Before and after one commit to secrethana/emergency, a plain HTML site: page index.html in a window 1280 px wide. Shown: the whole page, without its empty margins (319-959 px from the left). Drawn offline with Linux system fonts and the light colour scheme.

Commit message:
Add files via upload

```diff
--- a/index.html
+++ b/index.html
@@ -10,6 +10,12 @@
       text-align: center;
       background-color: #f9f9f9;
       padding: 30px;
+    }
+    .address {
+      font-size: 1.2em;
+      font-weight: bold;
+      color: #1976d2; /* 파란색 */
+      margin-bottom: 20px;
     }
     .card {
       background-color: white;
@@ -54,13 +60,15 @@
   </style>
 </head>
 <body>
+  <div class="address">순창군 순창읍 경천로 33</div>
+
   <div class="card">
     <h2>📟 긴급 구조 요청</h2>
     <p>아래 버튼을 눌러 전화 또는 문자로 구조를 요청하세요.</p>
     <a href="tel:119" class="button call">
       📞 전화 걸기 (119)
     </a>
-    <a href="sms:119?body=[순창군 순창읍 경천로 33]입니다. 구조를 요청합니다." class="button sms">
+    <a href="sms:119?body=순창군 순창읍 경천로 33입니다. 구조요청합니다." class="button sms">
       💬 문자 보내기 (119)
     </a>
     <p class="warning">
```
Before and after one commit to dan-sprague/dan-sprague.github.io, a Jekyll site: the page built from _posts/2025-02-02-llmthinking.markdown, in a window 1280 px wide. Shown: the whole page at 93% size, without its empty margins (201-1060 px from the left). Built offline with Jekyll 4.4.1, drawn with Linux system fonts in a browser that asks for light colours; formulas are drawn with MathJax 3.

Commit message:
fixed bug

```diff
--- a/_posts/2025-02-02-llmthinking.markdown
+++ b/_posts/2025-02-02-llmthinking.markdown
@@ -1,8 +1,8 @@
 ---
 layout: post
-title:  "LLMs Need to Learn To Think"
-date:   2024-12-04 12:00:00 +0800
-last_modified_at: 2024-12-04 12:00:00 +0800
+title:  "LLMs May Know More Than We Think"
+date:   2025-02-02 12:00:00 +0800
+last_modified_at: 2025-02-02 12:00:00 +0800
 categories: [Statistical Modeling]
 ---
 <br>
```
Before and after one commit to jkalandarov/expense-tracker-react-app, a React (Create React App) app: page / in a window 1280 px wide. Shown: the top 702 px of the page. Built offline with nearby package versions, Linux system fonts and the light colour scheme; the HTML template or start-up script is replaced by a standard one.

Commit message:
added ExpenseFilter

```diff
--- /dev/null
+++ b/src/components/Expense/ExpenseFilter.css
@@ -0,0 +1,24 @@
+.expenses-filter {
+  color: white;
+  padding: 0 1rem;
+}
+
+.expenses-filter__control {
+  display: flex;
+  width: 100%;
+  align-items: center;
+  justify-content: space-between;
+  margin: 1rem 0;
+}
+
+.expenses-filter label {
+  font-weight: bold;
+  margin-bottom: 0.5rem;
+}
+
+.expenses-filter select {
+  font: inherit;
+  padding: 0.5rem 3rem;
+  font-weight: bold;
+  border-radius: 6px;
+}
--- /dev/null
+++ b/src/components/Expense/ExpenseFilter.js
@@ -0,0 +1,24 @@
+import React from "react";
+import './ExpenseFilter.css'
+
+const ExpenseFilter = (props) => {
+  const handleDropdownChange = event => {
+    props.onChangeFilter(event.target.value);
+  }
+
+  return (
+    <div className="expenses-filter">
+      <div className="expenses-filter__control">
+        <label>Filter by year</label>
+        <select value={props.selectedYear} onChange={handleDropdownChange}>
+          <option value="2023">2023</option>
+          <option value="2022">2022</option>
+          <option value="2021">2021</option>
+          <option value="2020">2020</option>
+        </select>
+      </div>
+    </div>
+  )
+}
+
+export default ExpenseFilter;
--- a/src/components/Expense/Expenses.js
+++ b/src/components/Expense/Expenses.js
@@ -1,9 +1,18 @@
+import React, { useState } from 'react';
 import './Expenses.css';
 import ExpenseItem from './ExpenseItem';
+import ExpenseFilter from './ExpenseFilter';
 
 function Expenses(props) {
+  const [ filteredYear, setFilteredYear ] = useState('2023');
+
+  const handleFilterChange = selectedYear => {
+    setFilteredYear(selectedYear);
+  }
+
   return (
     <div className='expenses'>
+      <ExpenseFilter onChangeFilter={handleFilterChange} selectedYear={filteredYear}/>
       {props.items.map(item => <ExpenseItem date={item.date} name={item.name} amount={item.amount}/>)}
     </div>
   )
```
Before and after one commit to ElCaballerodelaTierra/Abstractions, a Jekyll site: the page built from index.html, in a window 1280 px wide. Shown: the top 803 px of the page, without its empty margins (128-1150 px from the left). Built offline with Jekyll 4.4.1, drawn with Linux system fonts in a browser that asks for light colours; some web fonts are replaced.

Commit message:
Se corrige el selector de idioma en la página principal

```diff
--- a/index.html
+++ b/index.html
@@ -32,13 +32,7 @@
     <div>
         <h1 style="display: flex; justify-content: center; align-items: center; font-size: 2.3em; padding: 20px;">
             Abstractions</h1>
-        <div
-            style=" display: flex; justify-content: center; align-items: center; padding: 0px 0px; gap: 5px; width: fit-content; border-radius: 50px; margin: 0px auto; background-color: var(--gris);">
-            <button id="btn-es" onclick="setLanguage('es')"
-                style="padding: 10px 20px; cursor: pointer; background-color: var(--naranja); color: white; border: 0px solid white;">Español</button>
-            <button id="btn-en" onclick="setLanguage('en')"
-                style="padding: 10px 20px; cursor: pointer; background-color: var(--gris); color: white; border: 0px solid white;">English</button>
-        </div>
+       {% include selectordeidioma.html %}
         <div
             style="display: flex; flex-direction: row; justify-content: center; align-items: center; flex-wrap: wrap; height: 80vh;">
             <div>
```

● ● ● ●

Look through the data above. Copy every line with the string "ExpenseFilter" in it.

added ExpenseFilter
+++ b/src/components/Expense/ExpenseFilter.css
+++ b/src/components/Expense/ExpenseFilter.js
+import './ExpenseFilter.css'
+const ExpenseFilter = (props) => {
+export default ExpenseFilter;
+import ExpenseFilter from './ExpenseFilter';
+      <ExpenseFilter onChangeFilter={handleFilterChange} selectedYear={filteredYear}/>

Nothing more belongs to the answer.